7 September 2012
The number of young people entering the UK offshore oil and gas industry has shot up in the last six years, according to a recent study.
However, the 2012 Demographics Report from trade body Oil & Gas UK also highlighted a need to recruit more workers with mid-term experience, as shown by the fall in employees aged 35–49.
The study found that the 24–29 age bracket had seen the largest increase in new workers between 2006 and 2011 and that the number of under-35s working in the offshore industry had increased generally.
It also showed that two-and-a-half times more people are joining the industry than are leaving it by comparing the number of workers in 2011 in the 23–28 group (who will be classed as experienced in five years’ time) and the 60–65 group (who will likely have retired or returned to offshore roles).

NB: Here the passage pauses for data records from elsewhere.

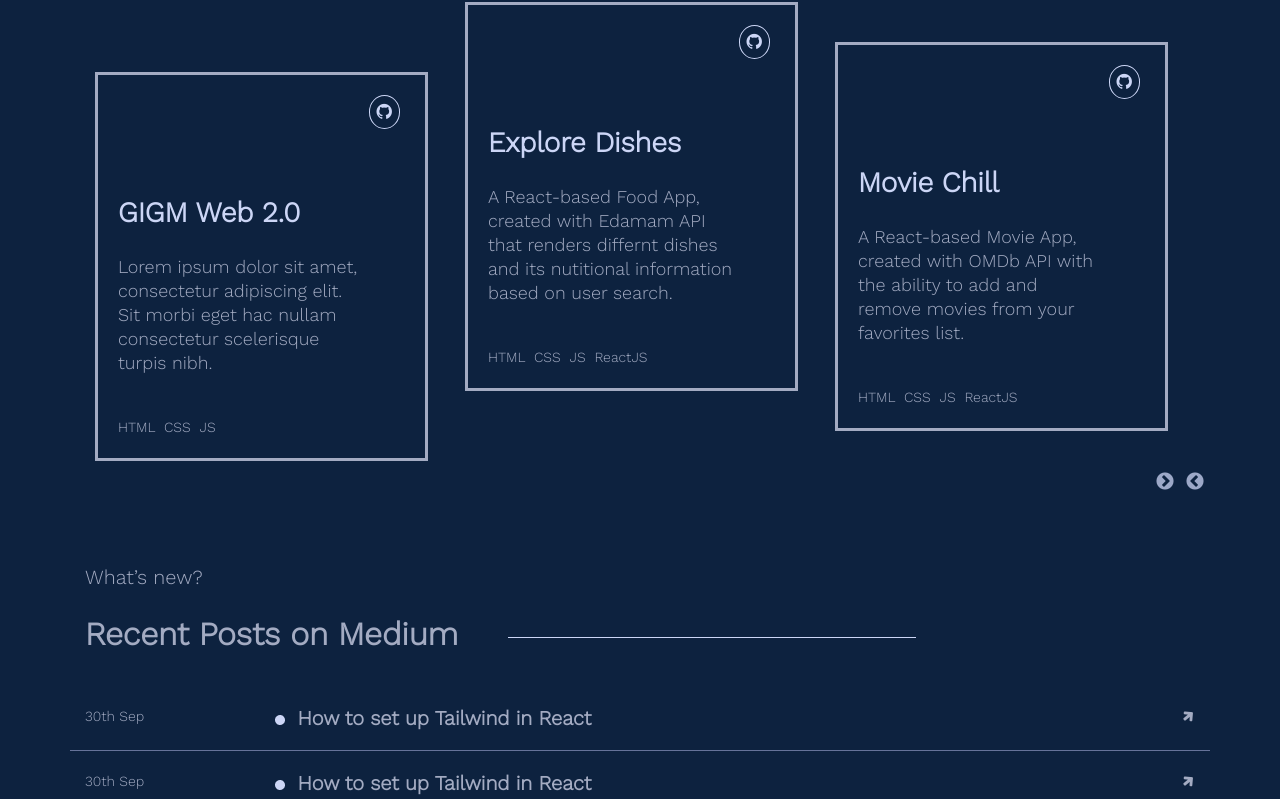
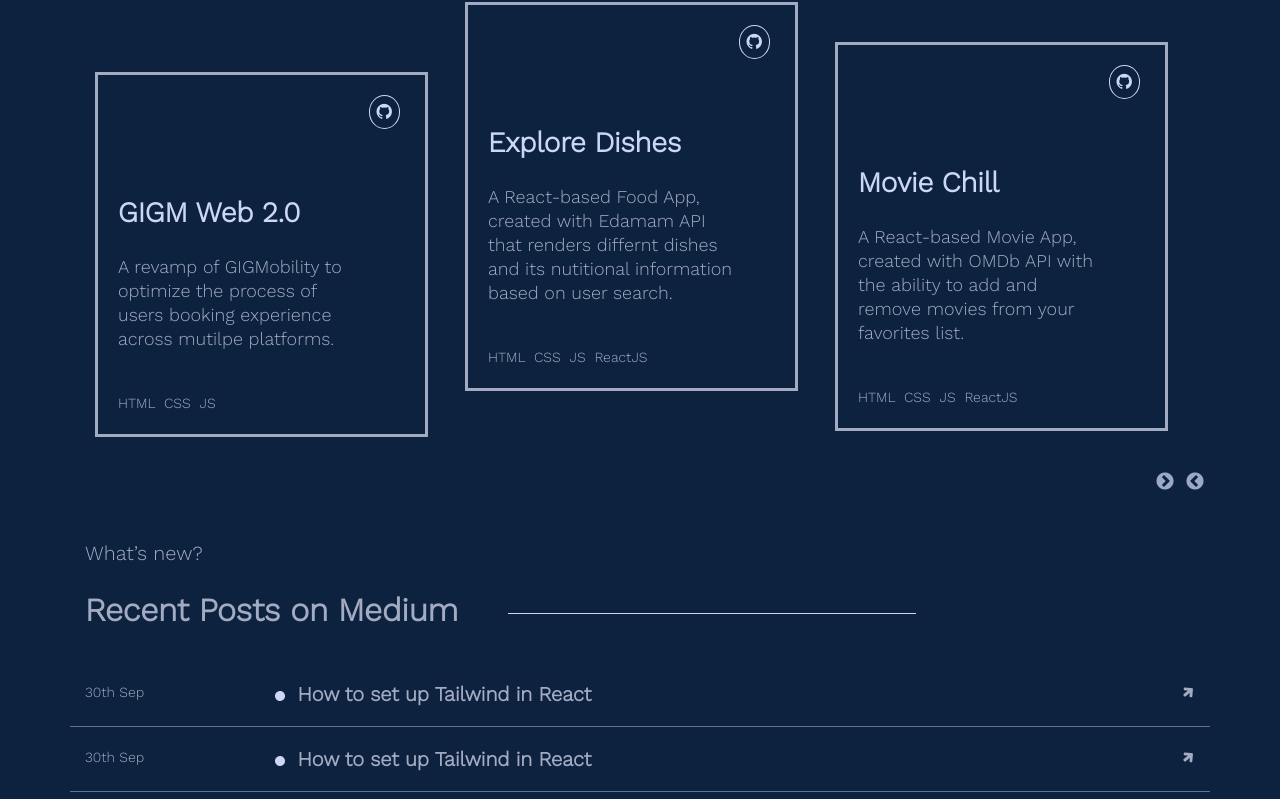
Before and after one commit to Juliet-chime/portfolio, a React (Create React App) app: page / in a window 1280 px wide. Shown: the part 1249-2048 px from the top of the page. Built offline with nearby package versions, Linux system fonts and the light colour scheme.

Commit message:
project featured

```diff
--- a/src/views/Resumebody/index.jsx
+++ b/src/views/Resumebody/index.jsx
@@ -45,7 +45,7 @@ const Resume = () => {
       setBlink((prev) => !prev);
     }, 500);
     return () => clearTimeout(timeout2);
-  }, [blink,words]);
+  }, [blink]);
 
   const settings = {
     dots: false,
@@ -221,9 +221,7 @@ const Resume = () => {
                     <h1>GIGM Web 2.0</h1>
                     <br />
                     <p className="pb-5">
-                      Lorem ipsum dolor sit amet, consectetur adipiscing elit.
-                      Sit morbi eget hac nullam consectetur scelerisque turpis
-                      nibh.
+                      A revamp of GIGMobility to optimize the process of users booking experience across mutilpe platforms.
                     </p>
                     <span>HTML &nbsp;</span>
                     <span>CSS &nbsp;</span>
@@ -290,7 +288,7 @@ const Resume = () => {
                     <div className="d-flex justify-content-end">
                       <div className="somethings-I-built-icon">
                         {/* dummy link here */}
-                        <a href="https://github.com/Juliet-chime">
+                        <a href="https://github.com/Juliet-chime/TrustBanc">
                           {" "}
                           <i class="fa fa-github"></i>
                         </a>
@@ -304,16 +302,44 @@ const Resume = () => {
                     <br />
                     <br />
                     <br />
-                    <h1>GIGM Web 2.0</h1>
+                    <h1>TrustBanc</h1>
                     <br />
                     <p className="pb-5">
-                      Lorem ipsum dolor sit amet, consectetur adipiscing elit.
-                      Sit morbi eget hac nullam consectetur scelerisque turpis
-                      nibh.
+                      A login application that enables users login and directs to another page showing the information gotten from the backend.
                     </p>
                     <span>HTML &nbsp;</span>
                     <span>CSS &nbsp;</span>
                     <span>JS &nbsp;</span>
+                    <span>ReactJS &nbsp;</span>
+                  </div>
+
+                  <div className="project-slide">
+                    <div className="d-flex justify-content-end">
+                      <div className="somethings-I-built-icon">
+                        {/* dummy link here */}
+                        <a href="https://github.com/Juliet-chime/percentage-calculator">
+                          {" "}
+                          <i class="fa fa-github"></i>
+                        </a>
+                      </div>
+                      {/* <div className="somethings-I-built-icon">
+                        <a href="#">
+                          <i class="fa fa-edit"></i>
+                        </a>
+                      </div> */}
+                    </div>
+                    <br />
+                    <br />
+                    <br />
+                    <h1>Percentage Calculator</h1>
+                    <br />
+                    <p className="pb-5">
+                      An application that calculate percentage,the UI has glassmorphism layout
+                    </p>
+                    <span>HTML &nbsp;</span>
+                    <span>CSS &nbsp;</span>
+                    <span>JS &nbsp;</span>
+                    <span>React &nbsp;</span>
                   </div>
                 </Slider>
               </div>
```
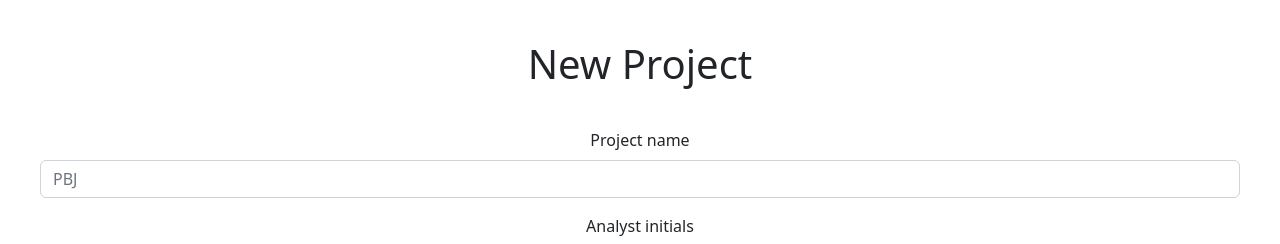
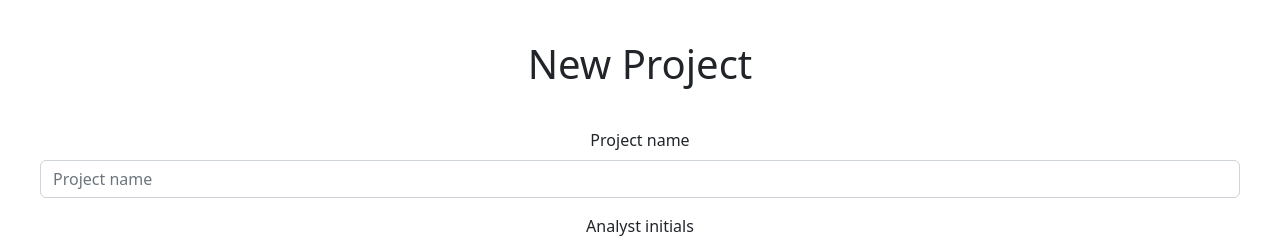
Before and after one commit to matchagreen/CS4311_G6_CAN_Bus_Visualizer_Front-End, a React (Create React App) app: page /projects/new in a window 1280 px wide. Shown: the top 244 px of the page. Built offline with nearby package versions, Linux system fonts and the light colour scheme; the HTML template or start-up script is replaced by a standard one.

Commit message:
Refactored function

```diff
--- a/src/projects/new/index.tsx
+++ b/src/projects/new/index.tsx
@@ -21,6 +21,13 @@ function NewProject() {
     return (
         <div className='new-project'>
             <h1 className='new-project-title'>New Project</h1>
+            <NewProjectForm state={state} setState={setState} onCancel={onCancel}/>
+        </div>
+    )
+}
+
+function NewProjectForm(state: any, setState: any, onCancel: ()=>void) {
+    return (
         <div className='new-project-form'>
             <Form>
                 <div className='new-project-fields'>
@@ -31,7 +38,7 @@ function NewProject() {
                             name='projectName'
                             value={state.projectName}
                             onChange={(e)=>setState({...state, projectName: e.target.value})}
-                                placeholder='PBJ'
+                            placeholder='Project name'
                         />
                     </Form.Group>
                     <Form.Group className='mb-3' controlId='formGroupText'>
@@ -60,8 +67,7 @@ function NewProject() {
                 </div>
             </Form>
         </div>
-        </div>
-    )
+    );
 }
 
 export default NewProject
```
Lines whose indentation alone changed are shown as unchanged.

‘There are still some people who think the workforce is ageing and we’re facing a cliff edge so we wanted to highlight that there were a lot of young people coming into the industry at the other end,’ Alix Thom, Oil & Gas UK’s employment and skills issues manager, told The Engineer.
She said that the shortage of mid-experience workers was due to the level of their expertise, making them strong candidates for working abroad as the industry entered new locations.
Oil & Gas UK is holding its first skills summit on 19 September in Aberdeen, with the aim of discussing ideas for how to attract more people to the industry and forming a collaborative strategy.